* **About this exercise**:
Print every line below exactly. Skip the pictures.

* **Supplied records**:
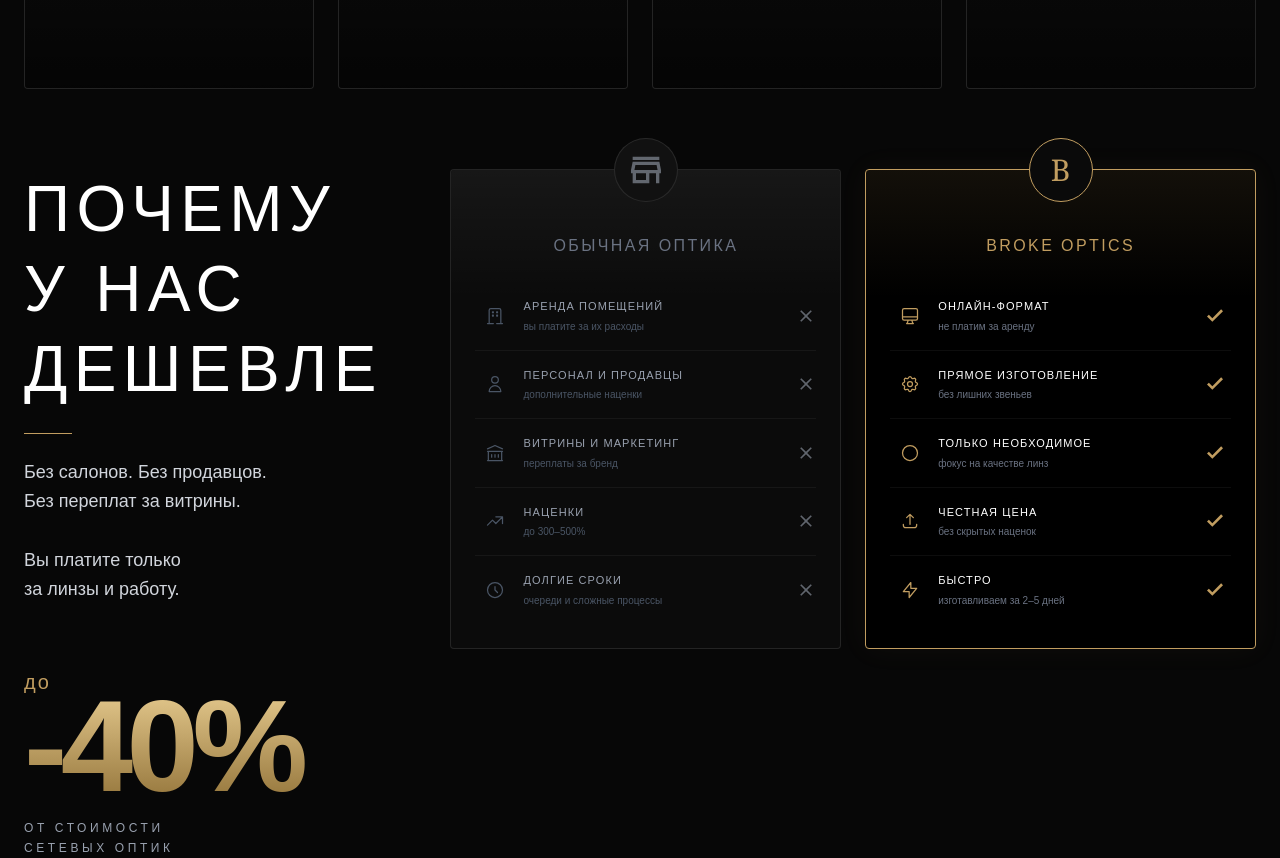
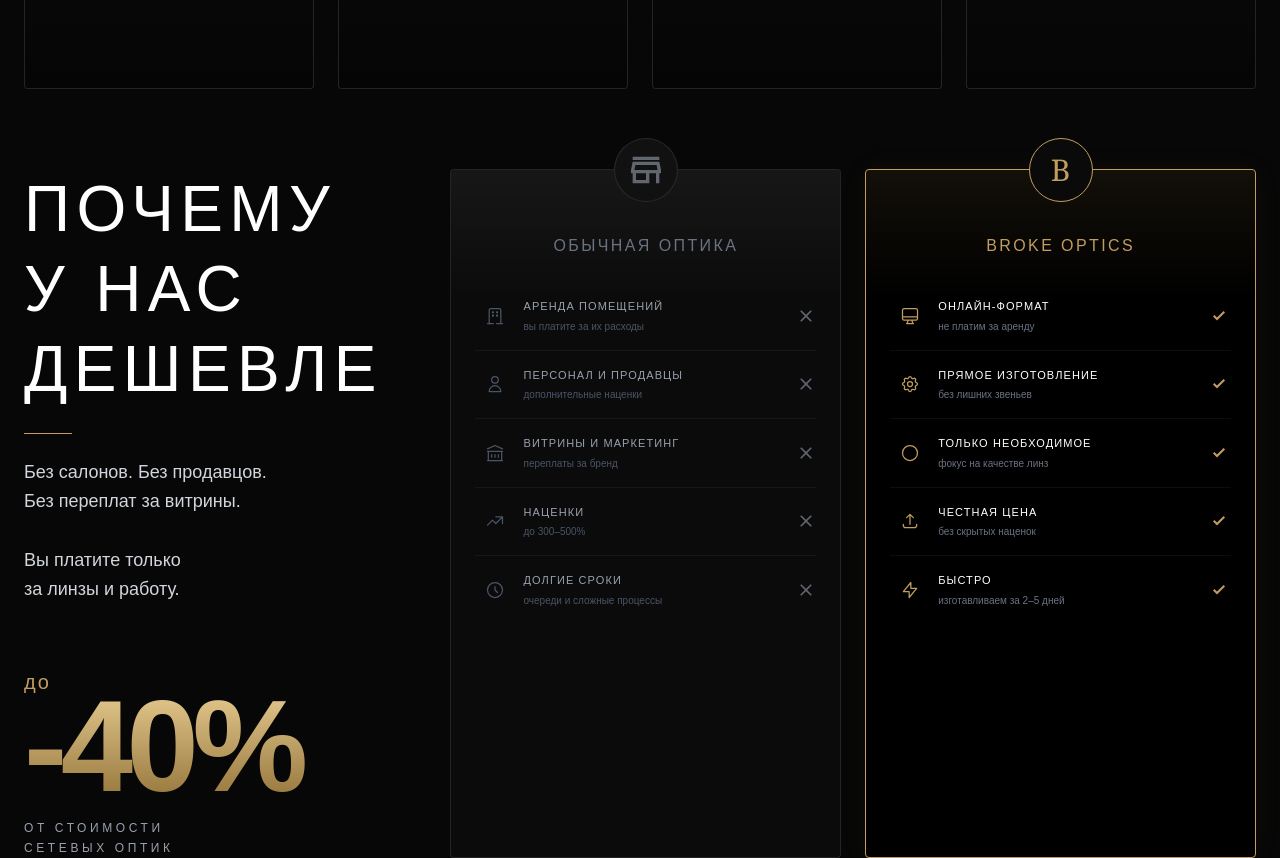
Before and after one commit to kxxdree/broke-optics, a Nuxt app: page / in a window 1280 px wide. Shown: the part 1600-2458 px from the top of the page. Built offline with nearby package versions, Linux system fonts and the light colour scheme.

Commit message:
feat: wip cheaper section

```diff
--- a/app/components/CheaperSection.vue
+++ b/app/components/CheaperSection.vue
@@ -1,6 +1,7 @@
 <template>
   <section class="relative w-full bg-[#070707] text-white overflow-hidden">
-    <div class="max-w-7xl mx-auto px-6 flex flex-col lg:flex-row gap-16 items-start relative z-10">
+    <!-- Изменили items-start на items-stretch -->
+    <div class="max-w-7xl mx-auto px-6 flex flex-col lg:flex-row gap-16 items-stretch relative z-10">
       <div class="w-full lg:w-[45%] flex flex-col pt-10">
         <h2 class="text-5xl md:text-[4rem] leading-tight uppercase mb-6 font-light tracking-widest">
           Почему<br />
@@ -33,7 +34,8 @@
       </div>
 
       <div class="w-full grid grid-cols-1 md:grid-cols-2 gap-6 pt-10">
-        <div class="relative bg-white/2 border border-white/10 rounded pt-16 flex flex-col overflow-visible">
+        <!-- Добавили h-full -->
+        <div class="relative bg-white/2 border border-white/10 rounded pt-16 flex flex-col overflow-visible h-full">
           <div class="absolute -top-8 left-1/2 -translate-x-1/2 w-16 h-16 rounded-full bg-[#111] border border-white/10 flex items-center justify-center z-20">
             <StoreIcon class="text-gray-400/60 w-10 h-10" />
           </div>
@@ -51,12 +53,15 @@
                 <div class="text-[11px] text-gray-400 uppercase tracking-widest mb-1">{{ item.title }}</div>
                 <div class="text-[10px] text-gray-600">{{ item.desc }}</div>
               </div>
-              <CloseIcon class="text-gray-400/60 w-5 h-5 shrink-0" />
+              <div class="text-gray-600 text-sm flex-shrink-0 pl-2">
+                <CloseIcon class="text-gray-400/60 w-5 h-5" />
+              </div>
             </div>
           </div>
         </div>
 
-        <div class="relative bg-black border border-[#c19d60] rounded pt-16 flex flex-col overflow-visible shadow-[0_0_30px_rgba(193,157,96,0.05)]">
+        <!-- Добавили h-full -->
+        <div class="relative bg-black border border-[#c19d60] rounded pt-16 flex flex-col overflow-visible shadow-[0_0_30px_rgba(193,157,96,0.05)] h-full">
           <div
             class="absolute -top-8 left-1/2 -translate-x-1/2 w-16 h-16 rounded-full bg-[#0a0a0a] border border-[#c19d60] flex items-center justify-center z-20"
           >
@@ -76,7 +81,9 @@
                 <div class="text-[11px] text-white uppercase tracking-widest mb-1">{{ item.title }}</div>
                 <div class="text-[10px] text-gray-500">{{ item.desc }}</div>
               </div>
-              <CheckIcon class="text-[#c19d60] w-8 h-8" />
+              <div class="text-[#c19d60] text-sm flex-shrink-0 pl-2">
+                <CheckIcon class="text-[#c19d60] w-6 h-6" />
+              </div>
             </div>
           </div>
         </div>
```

* **Response to this task**:
Before and after one commit to kxxdree/broke-optics, a Nuxt app: page / in a window 1280 px wide. Shown: the part 1600-2458 px from the top of the page. Built offline with nearby package versions, Linux system fonts and the light colour scheme.

Commit message:
feat: wip cheaper section

```diff
--- a/app/components/CheaperSection.vue
+++ b/app/components/CheaperSection.vue
@@ -1,6 +1,7 @@
 <template>
   <section class="relative w-full bg-[#070707] text-white overflow-hidden">
-    <div class="max-w-7xl mx-auto px-6 flex flex-col lg:flex-row gap-16 items-start relative z-10">
+    <!-- Изменили items-start на items-stretch -->
+    <div class="max-w-7xl mx-auto px-6 flex flex-col lg:flex-row gap-16 items-stretch relative z-10">
       <div class="w-full lg:w-[45%] flex flex-col pt-10">
         <h2 class="text-5xl md:text-[4rem] leading-tight uppercase mb-6 font-light tracking-widest">
           Почему<br />
@@ -33,7 +34,8 @@
       </div>
 
       <div class="w-full grid grid-cols-1 md:grid-cols-2 gap-6 pt-10">
-        <div class="relative bg-white/2 border border-white/10 rounded pt-16 flex flex-col overflow-visible">
+        <!-- Добавили h-full -->
+        <div class="relative bg-white/2 border border-white/10 rounded pt-16 flex flex-col overflow-visible h-full">
           <div class="absolute -top-8 left-1/2 -translate-x-1/2 w-16 h-16 rounded-full bg-[#111] border border-white/10 flex items-center justify-center z-20">
             <StoreIcon class="text-gray-400/60 w-10 h-10" />
           </div>
@@ -51,12 +53,15 @@
                 <div class="text-[11px] text-gray-400 uppercase tracking-widest mb-1">{{ item.title }}</div>
                 <div class="text-[10px] text-gray-600">{{ item.desc }}</div>
               </div>
-              <CloseIcon class="text-gray-400/60 w-5 h-5 shrink-0" />
+              <div class="text-gray-600 text-sm flex-shrink-0 pl-2">
+                <CloseIcon class="text-gray-400/60 w-5 h-5" />
+              </div>
             </div>
           </div>
         </div>
 
-        <div class="relative bg-black border border-[#c19d60] rounded pt-16 flex flex-col overflow-visible shadow-[0_0_30px_rgba(193,157,96,0.05)]">
+        <!-- Добавили h-full -->
+        <div class="relative bg-black border border-[#c19d60] rounded pt-16 flex flex-col overflow-visible shadow-[0_0_30px_rgba(193,157,96,0.05)] h-full">
           <div
             class="absolute -top-8 left-1/2 -translate-x-1/2 w-16 h-16 rounded-full bg-[#0a0a0a] border border-[#c19d60] flex items-center justify-center z-20"
           >
@@ -76,7 +81,9 @@
                 <div class="text-[11px] text-white uppercase tracking-widest mb-1">{{ item.title }}</div>
                 <div class="text-[10px] text-gray-500">{{ item.desc }}</div>
               </div>
-              <CheckIcon class="text-[#c19d60] w-8 h-8" />
+              <div class="text-[#c19d60] text-sm flex-shrink-0 pl-2">
+                <CheckIcon class="text-[#c19d60] w-6 h-6" />
+              </div>
             </div>
           </div>
         </div>
```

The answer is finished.